“Another interesting dynamic is how trade routes have shifted with an unprecedented at least 20 different route interventions particularly for RORO direct into Europe that used to use the “land bridge” – Dublin Holyhead Dover Calais.
“Our friends in the British Chambers of Commerce tell us that their smaller members, particularly those within ICT, are withdrawing from Northern Ireland’s market as result of customs complications (for many of the same reasons that Northern Irish firms are finding the customs arrangements problematic). There are also indications that some of the larger British firms are withdrawing from the market in Ireland too. This unfortunately gives certain commentators reason to criticise the Protocol.
“The most important thing, the highest possible priority of every responsible politician, relating to the Northern Ireland Protocol must be the delivery of certainty. With Brexit, Covid, and now Ukraine, businesses have been stretched by increased costs, altered work practices, and supply chain struggles. Businesses need certainty and they will adapt and, most importantly, invest. They do not need multiple transitions or the potential for reversals.
“During the current hiatus, we encourage the committee to maximise flexibility so that smaller businesses can survive long enough to adapt to the new circumstances that they have to deal with. More generally we would also like to see the completion of the single market and greater investment in enabling small and micro-businesses avail of Free Trade Agreements.

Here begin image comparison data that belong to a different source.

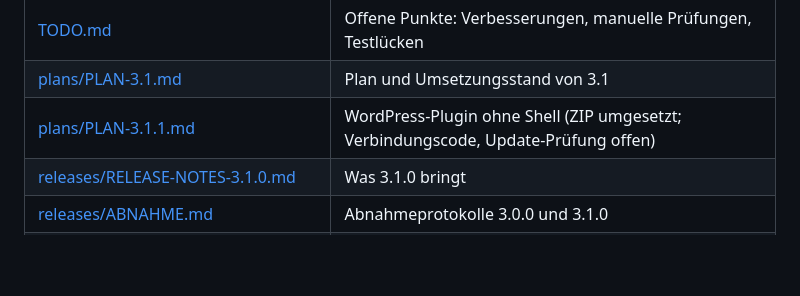
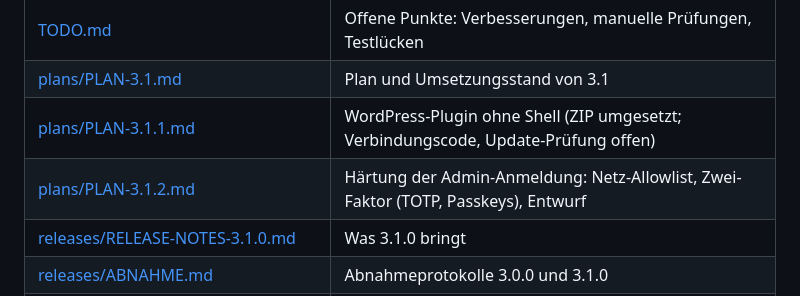
Before and after one commit to digitale-Schulverwaltung-BW/ondisos, a Markdown page: docs/README.md, the part around the change. GitHub-like rendering; blank space fills up the shorter version.

Commit message:
docs: PLAN-3.1.2 Härtung der Admin-Anmeldung (Netz-Allowlist, Zwei-Faktor)
Co-Authored-By: Claude Sonnet 5.5 <noreply@anthropic.com>

```diff
--- a/docs/README.md
+++ b/docs/README.md
@@ -84,6 +84,7 @@ Architektur, Tests, Pipeline, Planung.
 | [TODO.md](entwicklung/TODO.md) | Offene Punkte: Verbesserungen, manuelle Prüfungen, Testlücken |
 | [plans/PLAN-3.1.md](entwicklung/plans/PLAN-3.1.md) | Plan und Umsetzungsstand von 3.1 |
 | [plans/PLAN-3.1.1.md](entwicklung/plans/PLAN-3.1.1.md) | WordPress-Plugin ohne Shell (ZIP umgesetzt; Verbindungscode, Update-Prüfung offen) |
+| [plans/PLAN-3.1.2.md](entwicklung/plans/PLAN-3.1.2.md) | Härtung der Admin-Anmeldung: Netz-Allowlist, Zwei-Faktor (TOTP, Passkeys), Entwurf |
 | [releases/RELEASE-NOTES-3.1.0.md](entwicklung/releases/RELEASE-NOTES-3.1.0.md) | Was 3.1.0 bringt |
 | [releases/ABNAHME.md](entwicklung/releases/ABNAHME.md) | Abnahmeprotokolle 3.0.0 und 3.1.0 |
 | [releases/RELEASE-3.1.0.md](entwicklung/releases/RELEASE-3.1.0.md) | Release-Check: Prüfstand, Merge-Reihenfolge, Tag, Rückfall |
```
Also changed, not shown: docs/entwicklung/TODO.md (+1 -0 lines), 1 other file.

“Putin’s war in Ukraine should give all sides cause to reflect on and evaluate the relative importance of matters and devote energies and resources accordingly. Peace is an essential commodity.”